Leave every picture out, and print the full listing again exactly.

● ● ● ● ●

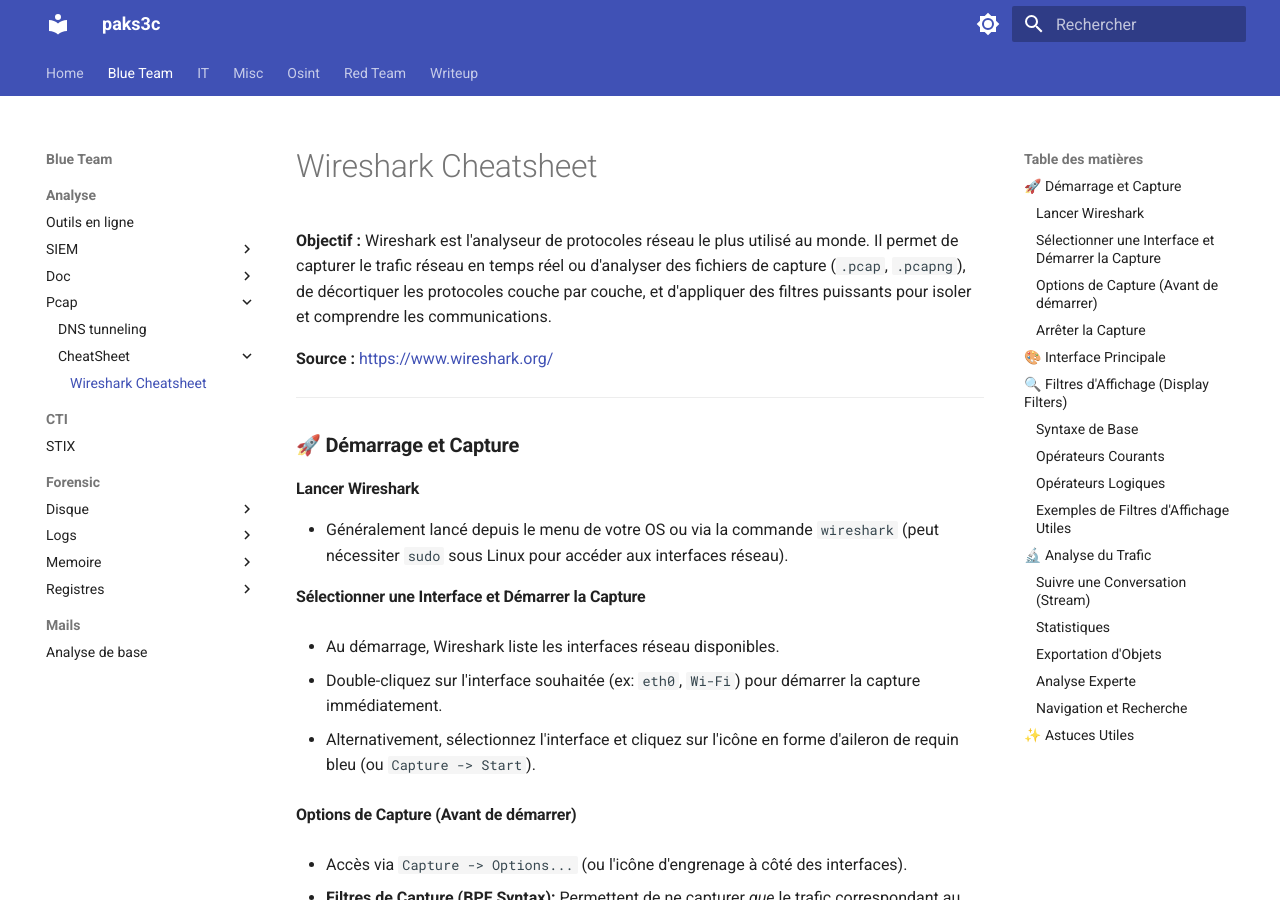
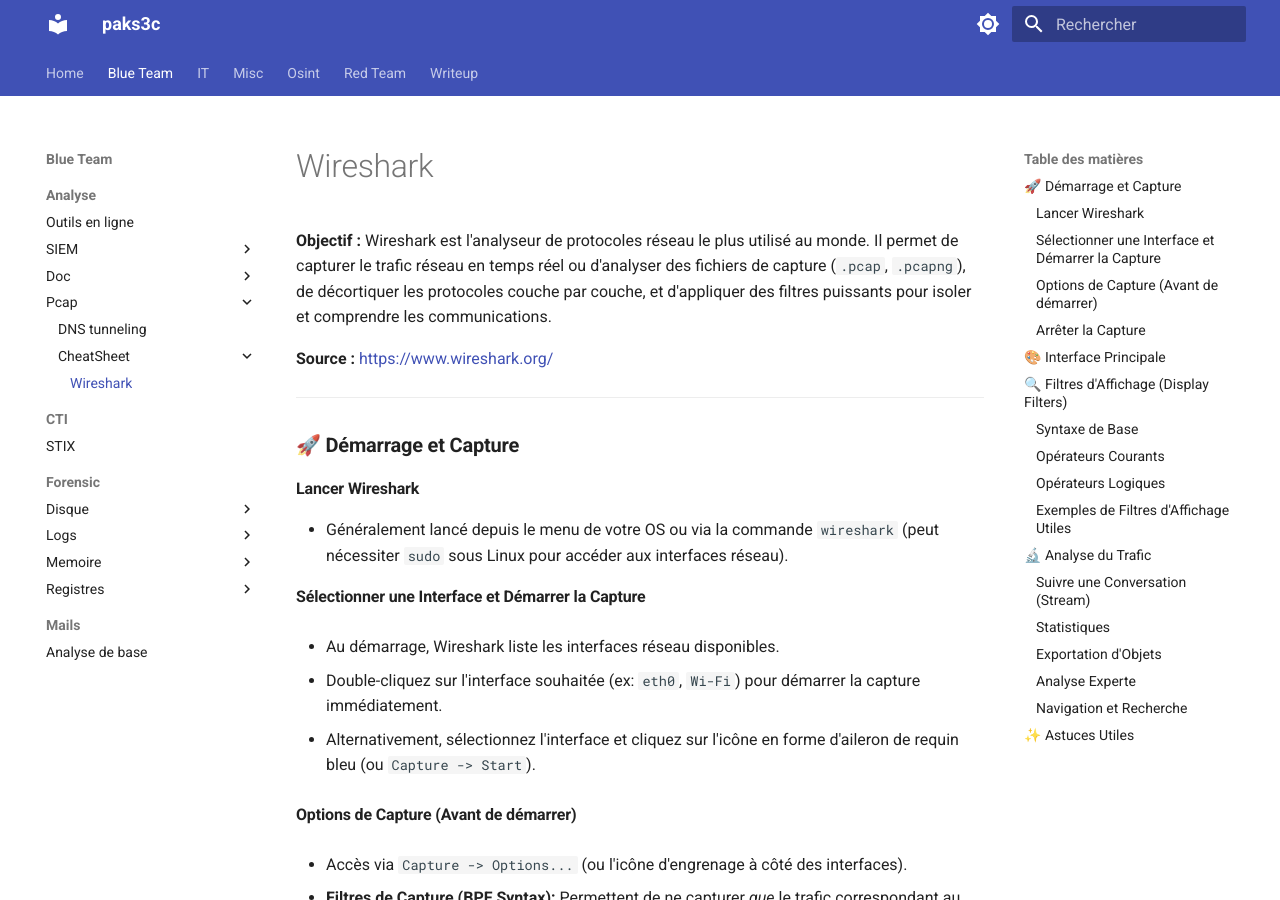
Before and after one commit to pakdekro/notes, an MkDocs documentation site: the page built from docs/Blue Team/Analyse/pcap/CheatSheet/Wireshark.md, in a window 1280 px wide and 900 px high. Built offline with MkDocs 1.6.1 and Material for MkDocs 9.7.7, drawn with Linux system fonts in a browser that asks for light colours.

Commit message:
update wireshark

```diff
--- a/docs/Blue Team/Analyse/pcap/CheatSheet/Wireshark.md
+++ b/docs/Blue Team/Analyse/pcap/CheatSheet/Wireshark.md
@@ -1,5 +1,3 @@
-# Wireshark Cheatsheet
-
 **Objectif :** Wireshark est l'analyseur de protocoles réseau le plus utilisé au monde. Il permet de capturer le trafic réseau en temps réel ou d'analyser des fichiers de capture (`.pcap`, `.pcapng`), de décortiquer les protocoles couche par couche, et d'appliquer des filtres puissants pour isoler et comprendre les communications.
 
 **Source :** [https://www.wireshark.org/](https://www.wireshark.org/)
```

● ● ● ● ●

**SOLUTION TO THIS PROBLEM**.
Before and after one commit to pakdekro/notes, an MkDocs documentation site: the page built from docs/Blue Team/Analyse/pcap/CheatSheet/Wireshark.md, in a window 1280 px wide and 900 px high. Built offline with MkDocs 1.6.1 and Material for MkDocs 9.7.7, drawn with Linux system fonts in a browser that asks for light colours.

Commit message:
update wireshark

```diff
--- a/docs/Blue Team/Analyse/pcap/CheatSheet/Wireshark.md
+++ b/docs/Blue Team/Analyse/pcap/CheatSheet/Wireshark.md
@@ -1,5 +1,3 @@
-# Wireshark Cheatsheet
-
 **Objectif :** Wireshark est l'analyseur de protocoles réseau le plus utilisé au monde. Il permet de capturer le trafic réseau en temps réel ou d'analyser des fichiers de capture (`.pcap`, `.pcapng`), de décortiquer les protocoles couche par couche, et d'appliquer des filtres puissants pour isoler et comprendre les communications.
 
 **Source :** [https://www.wireshark.org/](https://www.wireshark.org/)
```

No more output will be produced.